»»

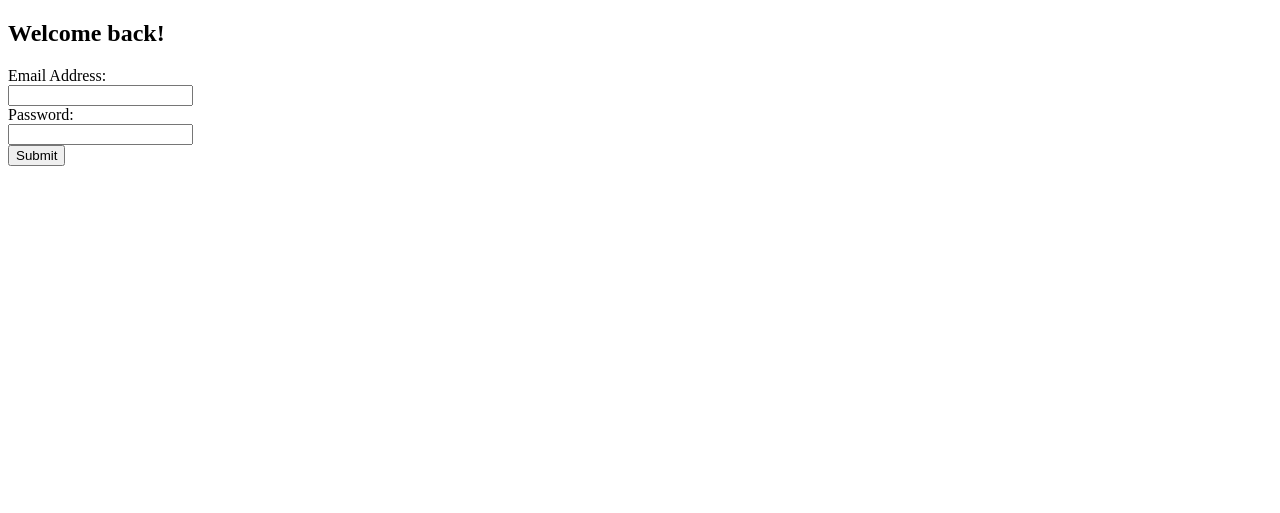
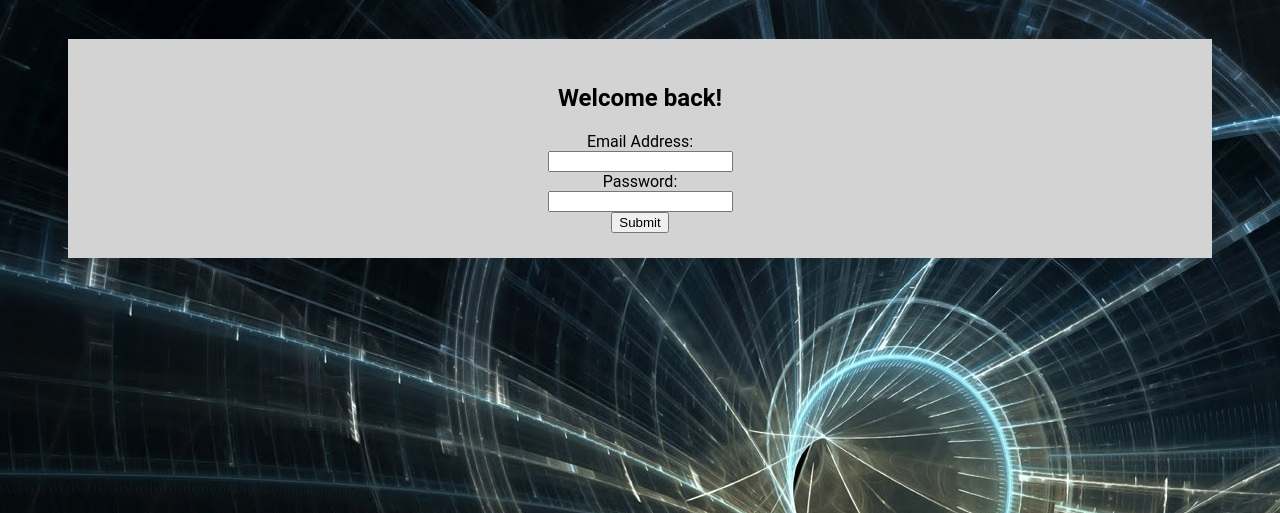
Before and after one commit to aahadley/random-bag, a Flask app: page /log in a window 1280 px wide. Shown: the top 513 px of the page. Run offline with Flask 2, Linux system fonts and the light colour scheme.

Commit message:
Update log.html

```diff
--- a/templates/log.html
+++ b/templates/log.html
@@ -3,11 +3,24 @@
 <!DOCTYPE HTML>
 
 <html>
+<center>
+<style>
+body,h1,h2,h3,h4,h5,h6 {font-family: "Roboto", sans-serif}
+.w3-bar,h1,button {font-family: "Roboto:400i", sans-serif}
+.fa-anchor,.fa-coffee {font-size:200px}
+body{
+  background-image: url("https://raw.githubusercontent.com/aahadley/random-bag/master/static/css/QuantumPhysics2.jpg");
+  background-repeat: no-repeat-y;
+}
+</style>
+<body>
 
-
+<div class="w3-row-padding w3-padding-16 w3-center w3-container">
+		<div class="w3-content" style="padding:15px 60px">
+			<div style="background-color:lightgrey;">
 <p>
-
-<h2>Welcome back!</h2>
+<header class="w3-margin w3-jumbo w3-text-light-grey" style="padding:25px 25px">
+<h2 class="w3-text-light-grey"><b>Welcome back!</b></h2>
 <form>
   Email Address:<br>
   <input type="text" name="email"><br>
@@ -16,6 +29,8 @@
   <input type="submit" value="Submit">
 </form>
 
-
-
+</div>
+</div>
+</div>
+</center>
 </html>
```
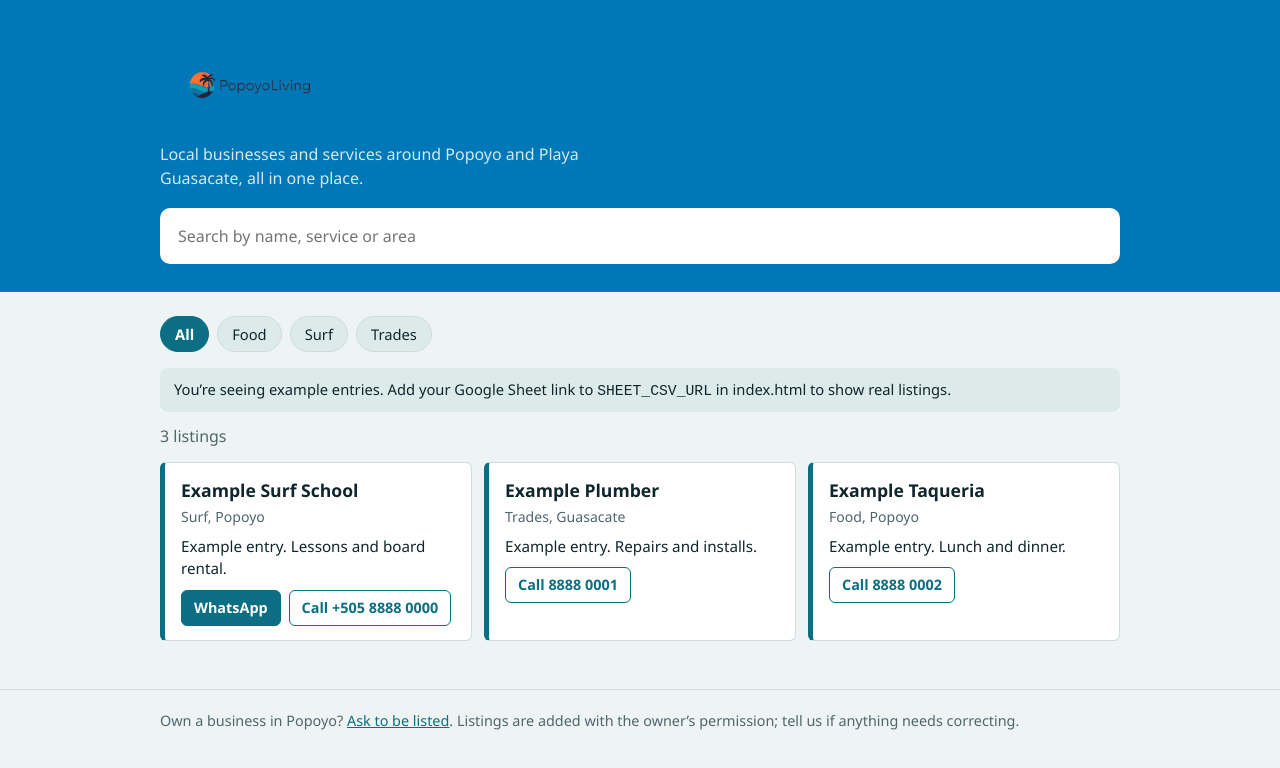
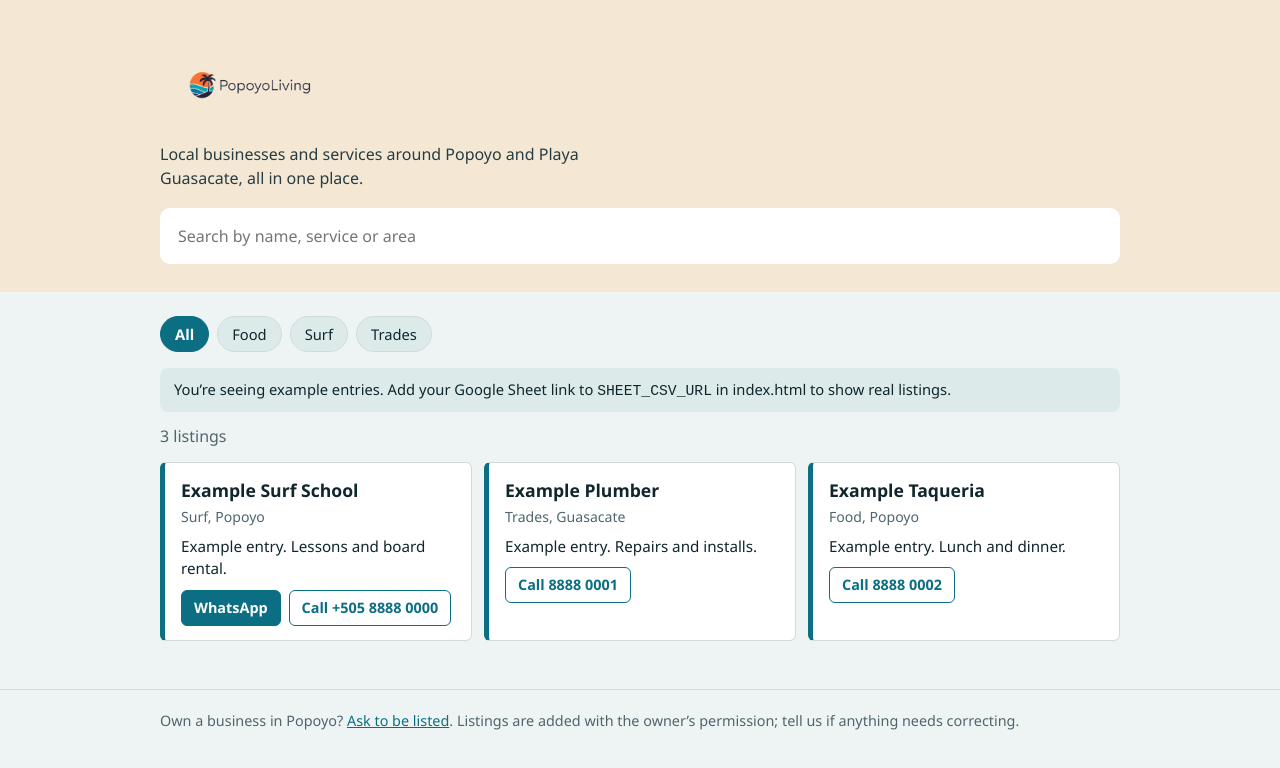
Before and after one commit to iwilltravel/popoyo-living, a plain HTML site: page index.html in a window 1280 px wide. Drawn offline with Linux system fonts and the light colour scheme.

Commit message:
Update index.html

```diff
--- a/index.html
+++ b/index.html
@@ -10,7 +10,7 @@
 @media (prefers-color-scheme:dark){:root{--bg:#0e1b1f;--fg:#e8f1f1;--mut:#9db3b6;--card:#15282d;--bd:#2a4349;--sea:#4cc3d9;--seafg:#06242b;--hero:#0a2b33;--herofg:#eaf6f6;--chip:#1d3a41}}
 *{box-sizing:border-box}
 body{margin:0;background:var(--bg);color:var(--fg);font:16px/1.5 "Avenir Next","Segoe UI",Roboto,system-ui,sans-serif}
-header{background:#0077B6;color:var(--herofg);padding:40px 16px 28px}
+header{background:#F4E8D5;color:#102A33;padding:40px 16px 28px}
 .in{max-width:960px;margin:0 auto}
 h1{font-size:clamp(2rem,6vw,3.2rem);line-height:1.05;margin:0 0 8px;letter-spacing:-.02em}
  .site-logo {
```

««

> _Work instructions_:
Leave out the pictures and repeat the remaining data exactly.

> _Written reply_:
Before and after one commit to aahadley/random-bag, a Flask app: page /log in a window 1280 px wide. Shown: the top 513 px of the page. Run offline with Flask 2, Linux system fonts and the light colour scheme.

Commit message:
Update log.html

```diff
--- a/templates/log.html
+++ b/templates/log.html
@@ -3,11 +3,24 @@
 <!DOCTYPE HTML>
 
 <html>
+<center>
+<style>
+body,h1,h2,h3,h4,h5,h6 {font-family: "Roboto", sans-serif}
+.w3-bar,h1,button {font-family: "Roboto:400i", sans-serif}
+.fa-anchor,.fa-coffee {font-size:200px}
+body{
+  background-image: url("https://raw.githubusercontent.com/aahadley/random-bag/master/static/css/QuantumPhysics2.jpg");
+  background-repeat: no-repeat-y;
+}
+</style>
+<body>
 
-
+<div class="w3-row-padding w3-padding-16 w3-center w3-container">
+		<div class="w3-content" style="padding:15px 60px">
+			<div style="background-color:lightgrey;">
 <p>
-
-<h2>Welcome back!</h2>
+<header class="w3-margin w3-jumbo w3-text-light-grey" style="padding:25px 25px">
+<h2 class="w3-text-light-grey"><b>Welcome back!</b></h2>
 <form>
   Email Address:<br>
   <input type="text" name="email"><br>
@@ -16,6 +29,8 @@
   <input type="submit" value="Submit">
 </form>
 
-
-
+</div>
+</div>
+</div>
+</center>
 </html>
```
Before and after one commit to iwilltravel/popoyo-living, a plain HTML site: page index.html in a window 1280 px wide. Drawn offline with Linux system fonts and the light colour scheme.

Commit message:
Update index.html

```diff
--- a/index.html
+++ b/index.html
@@ -10,7 +10,7 @@
 @media (prefers-color-scheme:dark){:root{--bg:#0e1b1f;--fg:#e8f1f1;--mut:#9db3b6;--card:#15282d;--bd:#2a4349;--sea:#4cc3d9;--seafg:#06242b;--hero:#0a2b33;--herofg:#eaf6f6;--chip:#1d3a41}}
 *{box-sizing:border-box}
 body{margin:0;background:var(--bg);color:var(--fg);font:16px/1.5 "Avenir Next","Segoe UI",Roboto,system-ui,sans-serif}
-header{background:#0077B6;color:var(--herofg);padding:40px 16px 28px}
+header{background:#F4E8D5;color:#102A33;padding:40px 16px 28px}
 .in{max-width:960px;margin:0 auto}
 h1{font-size:clamp(2rem,6vw,3.2rem);line-height:1.05;margin:0 0 8px;letter-spacing:-.02em}
  .site-logo {
```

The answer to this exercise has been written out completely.